SUCCESSFUL LAWSUITS AREN'T JUST about how badly the defendant supposedly behaved. A winning case depends on what the plaintiff has going for it, as two waste companies and their trade group learned when a federal appeals court tossed out their claims.
Several Mississippi cities and counties developed a master plan for disposing of their region's solid waste. To implement the plan, they formed the Pine Belt Regional Solid Waste Management Authority, which quickly issued a request for proposals (RFP) for a landfill and transfer stations. The RFP contained an estimated volume of disposable waste generated in the region and a commitment by the authority to require its communities, if necessary, to enact ordinances requiring all locally generated waste to be transported to the authority's facilities.
Five firms, including the local affiliates of BFI (owned by Scottsdale, Ariz.-based Allied Waste Industries) and Houston-based Waste Management (WM), submitted bids. The authority issued revenue bonds to finance the construction of the facilities and signed an operating contract with low bidder Enviro Inc., a company based in the region.
From the outset, the landfill and transfer stations handled much less solid waste than the potential disposable tonnage in the region. The corresponding shortfall in tipping fee revenue made it difficult for the authority to meet its debt payments. To improve its financial position, the authority directed its member communities in 2002 to adopt identical flow control ordinances applicable within their geographical areas.
No sooner were the measures on the books, than the National Solid Wastes Management Association (NSWMA) and the BFI and WM affiliates filed suit against the authority and its member cities and counties. They alleged that the flow control ordinances unlawfully discriminated against and otherwise burdened interstate commerce. A federal judge declared the ordinances invalid on both grounds and blocked their enforcement.
On appeal, a three-judge panel of the U.S. Court of Appeals for the Fifth Circuit dismissed the discrimination claim and ruled that the ordinances did not excessively burden interstate commerce.
As the court saw it, the plaintiffs' injury did not fall within the zone of interests protected by the Commerce Clause with respect to ordinances alleged to discriminate against out-of-state economic interests. The court noted that BFI and WM hauled the trash they collected to facilities outside the region. No waste was shipped outside the state, and the plaintiffs had no plans to do so.
“In sum, plaintiffs' injury is not related to any out-of-state characteristic of their business,” the appellate panel concluded. The plaintiffs were thus deemed ineligible to challenge the discriminatory nature of the ordinances.

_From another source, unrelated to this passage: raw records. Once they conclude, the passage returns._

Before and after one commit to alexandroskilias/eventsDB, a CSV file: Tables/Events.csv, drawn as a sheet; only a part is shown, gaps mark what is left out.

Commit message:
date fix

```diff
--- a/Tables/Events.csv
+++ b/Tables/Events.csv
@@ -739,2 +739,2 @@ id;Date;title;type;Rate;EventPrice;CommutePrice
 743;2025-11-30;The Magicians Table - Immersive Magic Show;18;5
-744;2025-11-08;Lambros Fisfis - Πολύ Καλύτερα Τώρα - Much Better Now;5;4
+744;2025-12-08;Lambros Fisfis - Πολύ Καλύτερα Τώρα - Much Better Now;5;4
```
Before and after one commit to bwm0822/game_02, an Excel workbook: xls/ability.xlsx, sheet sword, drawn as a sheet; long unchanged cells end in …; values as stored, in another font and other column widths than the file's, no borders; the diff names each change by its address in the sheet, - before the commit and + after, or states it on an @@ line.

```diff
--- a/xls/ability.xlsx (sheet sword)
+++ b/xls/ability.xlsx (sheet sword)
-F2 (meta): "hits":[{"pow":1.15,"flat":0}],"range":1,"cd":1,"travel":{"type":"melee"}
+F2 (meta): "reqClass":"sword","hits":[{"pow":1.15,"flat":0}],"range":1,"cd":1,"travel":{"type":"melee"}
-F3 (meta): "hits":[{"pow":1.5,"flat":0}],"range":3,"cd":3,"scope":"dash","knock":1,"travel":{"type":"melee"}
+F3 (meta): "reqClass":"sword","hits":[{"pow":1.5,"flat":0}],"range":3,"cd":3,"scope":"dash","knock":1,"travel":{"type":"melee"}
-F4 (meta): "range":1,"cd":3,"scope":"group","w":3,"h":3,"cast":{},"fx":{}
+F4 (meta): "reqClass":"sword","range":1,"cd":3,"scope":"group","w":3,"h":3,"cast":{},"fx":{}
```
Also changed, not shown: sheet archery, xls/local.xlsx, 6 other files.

As for the alleged burden on interstate commerce, the appeals court first examined the authority's local purpose — the economic viability of its landfill — and found it legitimate. Next, the court found that flow control created no greater hindrance on the plaintiffs' interstate business than on their intrastate affairs. Unable to demonstrate a disparate impact on interstate commerce, the plaintiffs' alternative claim was rejected.
[National Solid Wastes Management Association v. Pine Belt Regional Solid Waste Management Authority, 389 F.3d 491 (5th Cir. 2004)]
The legal editor welcomes comments from readers. Contact Barry Shanoff via e-mail: firstname.lastname@example.org.
The columnist is a Rockville, Md., attorney and serves as general counsel of the Solid Waste Association of North America.